The SmartScreen filter consists of three components. Firstly, its has a heuristics engine that analyses webpages for suspicious behavior as you browse the web and will warn you to proceed with caution. Secondly, it helps against phishing attacks by checking the URL of websites you visit against a list of known phishing websites and blocks them if necessary. Finally, it checks any files you download against a list of programs that are known to be unsafe.
Imagine you own a bank and open an online banking portal, but the problem is your customers are hesitant to use it because they don’t know if they are in fact connecting to your bank. This is an issue of identity verification and is what certificates were designed for.
It all starts with a few select companies called Public Certification Authorities, who we automatically trust. The reason we trust them is because we have a small file for each company, called a certificate, which lives in our Trusted Root Certification Store. When you want to verify your identity you can go to one of these companies, for example Thawte or VeriSign, who will in turn do background checks and then issue you a certificate which you can put on your web server.
Now, when your users connect to your bank’s online portal, their browser will see that the certificate for your bank was created by a company that we already trust. Therefore we can be certain that your bank owns this website.
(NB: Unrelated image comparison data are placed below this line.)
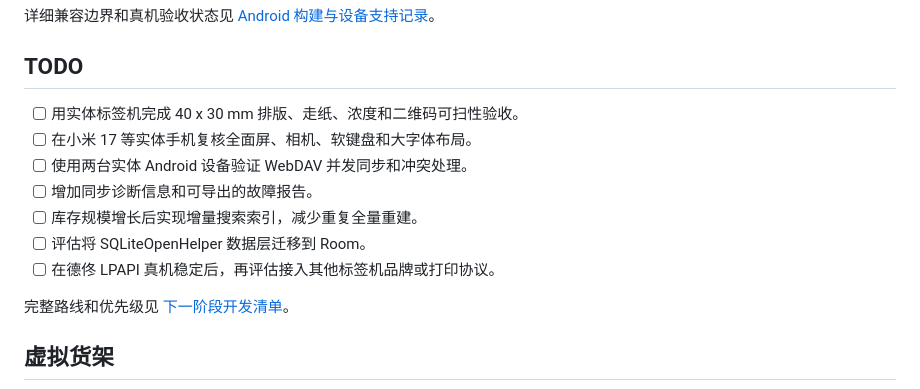
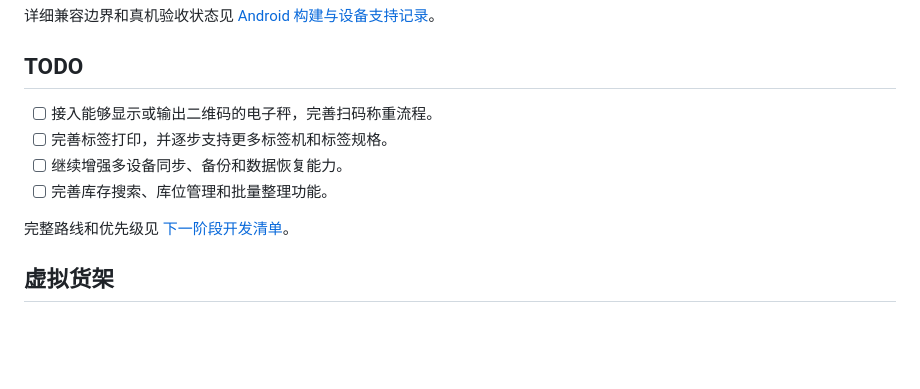
Before and after one commit to llleeeqi/maker-studio-inventory, a Markdown page: README.md, the part around the change. GitHub-like rendering; blank space fills up the shorter version.

Commit message:
Simplify roadmap in readme

```diff
--- a/README.md
+++ b/README.md
@@ -33,13 +33,10 @@
 
 ## TODO
 
-- [ ] 用实体标签机完成 40 x 30 mm 排版、走纸、浓度和二维码可扫性验收。
-- [ ] 在小米 17 等实体手机复核全面屏、相机、软键盘和大字体布局。
-- [ ] 使用两台实体 Android 设备验证 WebDAV 并发同步和冲突处理。
-- [ ] 增加同步诊断信息和可导出的故障报告。
-- [ ] 库存规模增长后实现增量搜索索引，减少重复全量重建。
-- [ ] 评估将 SQLiteOpenHelper 数据层迁移到 Room。
-- [ ] 在德佟 LPAPI 真机稳定后，再评估接入其他标签机品牌或打印协议。
+- [ ] 接入能够显示或输出二维码的电子秤，完善扫码称重流程。
+- [ ] 完善标签打印，并逐步支持更多标签机和标签规格。
+- [ ] 继续增强多设备同步、备份和数据恢复能力。
+- [ ] 完善库存搜索、库位管理和批量整理功能。
 
 完整路线和优先级见 [下一阶段开发清单](./docs/04-next-steps.md)。
 
```
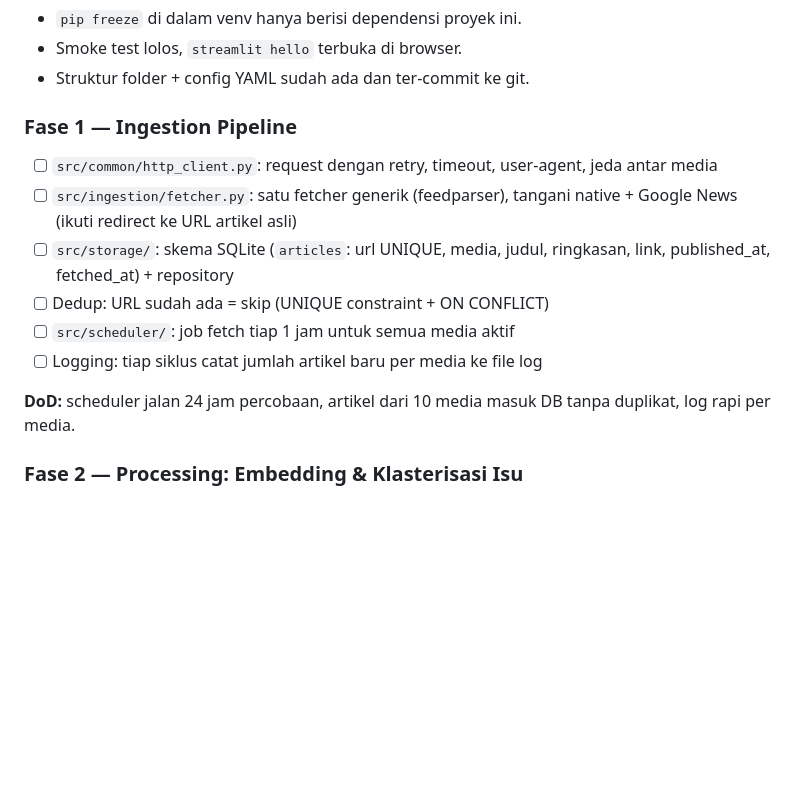
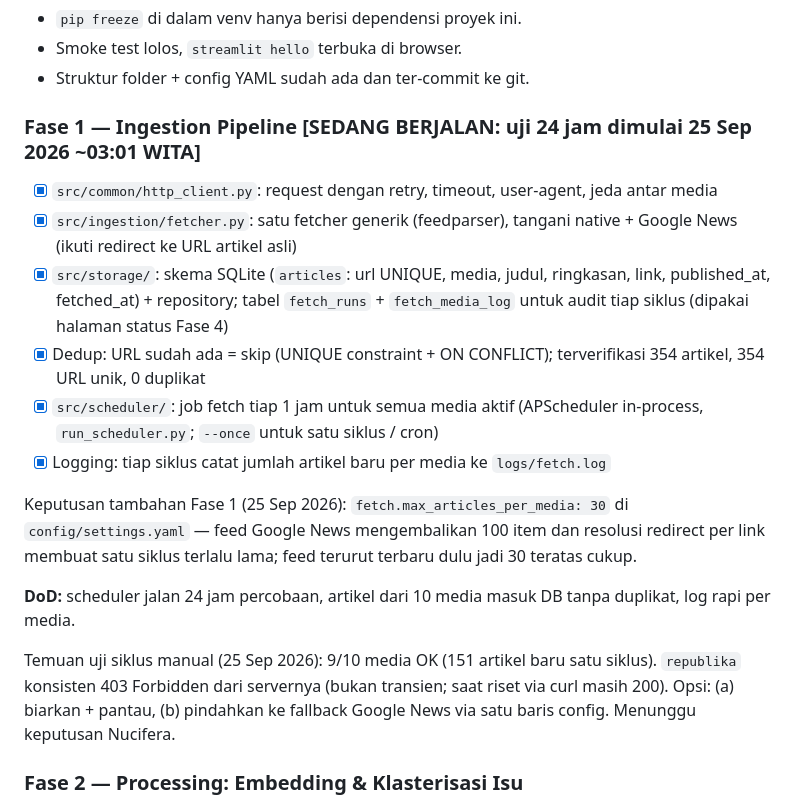
Before and after one commit to djanoer/media-monitor, a Markdown page: ROADMAP.md, the part around the change. Drawn GitHub-style; blank space fills up the shorter version.

Commit message:
Fase 1: tandai progres + temuan republika 403 di roadmap

```diff
--- a/ROADMAP.md
+++ b/ROADMAP.md
@@ -133,19 +133,31 @@ Tujuan: pondasi kokoh sebelum satu baris kode aplikasi ditulis.
 - Smoke test lolos, `streamlit hello` terbuka di browser.
 - Struktur folder + config YAML sudah ada dan ter-commit ke git.
 
-### Fase 1 — Ingestion Pipeline
+### Fase 1 — Ingestion Pipeline [SEDANG BERJALAN: uji 24 jam dimulai 25 Sep 2026 ~03:01 WITA]
 
-- [ ] `src/common/http_client.py`: request dengan retry, timeout, user-agent, jeda antar media
-- [ ] `src/ingestion/fetcher.py`: satu fetcher generik (feedparser), tangani native + Google News
+- [x] `src/common/http_client.py`: request dengan retry, timeout, user-agent, jeda antar media
+- [x] `src/ingestion/fetcher.py`: satu fetcher generik (feedparser), tangani native + Google News
       (ikuti redirect ke URL artikel asli)
-- [ ] `src/storage/`: skema SQLite (`articles`: url UNIQUE, media, judul, ringkasan, link,
-      published_at, fetched_at) + repository
-- [ ] Dedup: URL sudah ada = skip (UNIQUE constraint + ON CONFLICT)
-- [ ] `src/scheduler/`: job fetch tiap 1 jam untuk semua media aktif
-- [ ] Logging: tiap siklus catat jumlah artikel baru per media ke file log
+- [x] `src/storage/`: skema SQLite (`articles`: url UNIQUE, media, judul, ringkasan, link,
+      published_at, fetched_at) + repository; tabel `fetch_runs` + `fetch_media_log`
+      untuk audit tiap siklus (dipakai halaman status Fase 4)
+- [x] Dedup: URL sudah ada = skip (UNIQUE constraint + ON CONFLICT); terverifikasi 354 artikel,
+      354 URL unik, 0 duplikat
+- [x] `src/scheduler/`: job fetch tiap 1 jam untuk semua media aktif (APScheduler in-process,
+      `run_scheduler.py`; `--once` untuk satu siklus / cron)
+- [x] Logging: tiap siklus catat jumlah artikel baru per media ke `logs/fetch.log`
+
+Keputusan tambahan Fase 1 (25 Sep 2026): `fetch.max_articles_per_media: 30` di
+`config/settings.yaml` — feed Google News mengembalikan 100 item dan resolusi redirect
+per link membuat satu siklus terlalu lama; feed terurut terbaru dulu jadi 30 teratas cukup.
 
 **DoD:** scheduler jalan 24 jam percobaan, artikel dari 10 media masuk DB tanpa duplikat,
 log rapi per media.
+
+Temuan uji siklus manual (25 Sep 2026): 9/10 media OK (151 artikel baru satu siklus).
+`republika` konsisten 403 Forbidden dari servernya (bukan transien; saat riset via curl
+masih 200). Opsi: (a) biarkan + pantau, (b) pindahkan ke fallback Google News via
+satu baris config. Menunggu keputusan Nucifera.
 
 ### Fase 2 — Processing: Embedding & Klasterisasi Isu
 
```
In addition to being able to verify that they are connected to your web servers, the certificates will also be used to encrypt their browsing traffic.
You can see who verified a website by clicking on the lock in the URL bar.
Today we went through nearly every feature the browser has to offer, so feel free to take the day off.
If you have any questions you can tweet me @taybgibb, or just leave a comment.